### ASSIGNMENT
Whenever the string "Nunca" appears in a line below, please copy the line out.

### SOURCE MATERIAL
[Start of Attachment]

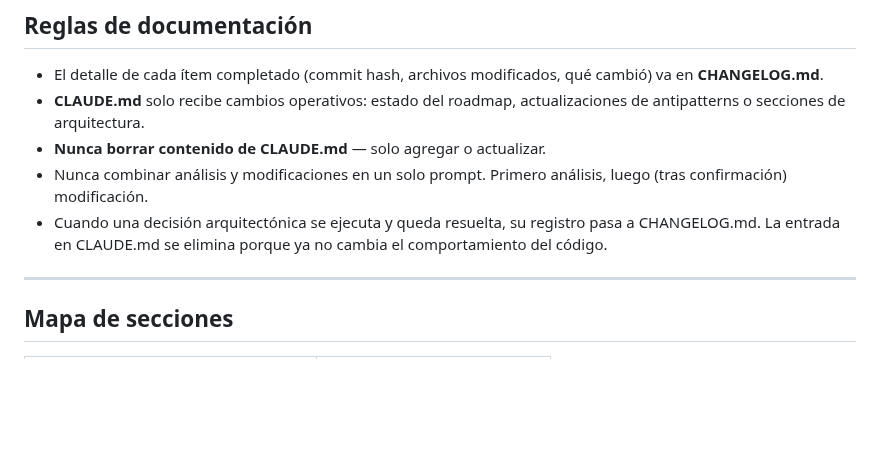
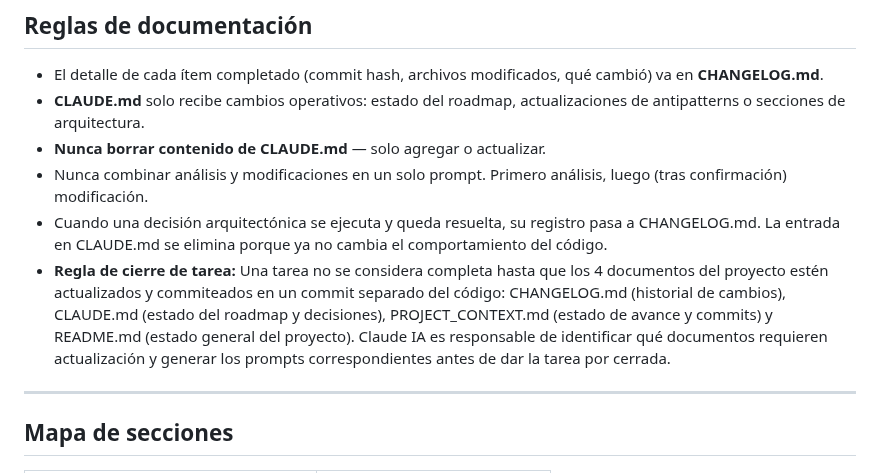
Before and after one commit to solartejoseluis/app_academica_emdb, a Markdown page: CLAUDE.md, the part around the change. Rendered like a GitHub page; blank space fills up the shorter version.

Commit message:
docs: regla de cierre de tarea agregada a CLAUDE.md — 4 documentos obligatorios

```diff
--- a/CLAUDE.md
+++ b/CLAUDE.md
@@ -7,6 +7,7 @@
 - **Nunca borrar contenido de CLAUDE.md** — solo agregar o actualizar.
 - Nunca combinar análisis y modificaciones en un solo prompt. Primero análisis, luego (tras confirmación) modificación.
 - Cuando una decisión arquitectónica se ejecuta y queda resuelta, su registro pasa a CHANGELOG.md. La entrada en CLAUDE.md se elimina porque ya no cambia el comportamiento del código.
+- **Regla de cierre de tarea:** Una tarea no se considera completa hasta que los 4 documentos del proyecto estén actualizados y commiteados en un commit separado del código: CHANGELOG.md (historial de cambios), CLAUDE.md (estado del roadmap y decisiones), PROJECT_CONTEXT.md (estado de avance y commits) y README.md (estado general del proyecto). Claude IA es responsable de identificar qué documentos requieren actualización y generar los prompts correspondientes antes de dar la tarea por cerrada.
 
 ---
 
```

[End of Attachment]

### SOLUTION TO THIS EXERCISE
 - **Nunca borrar contenido de CLAUDE.md** — solo agregar o actualizar.
 - Nunca combinar análisis y modificaciones en un solo prompt. Primero análisis, luego (tras confirmación) modificación.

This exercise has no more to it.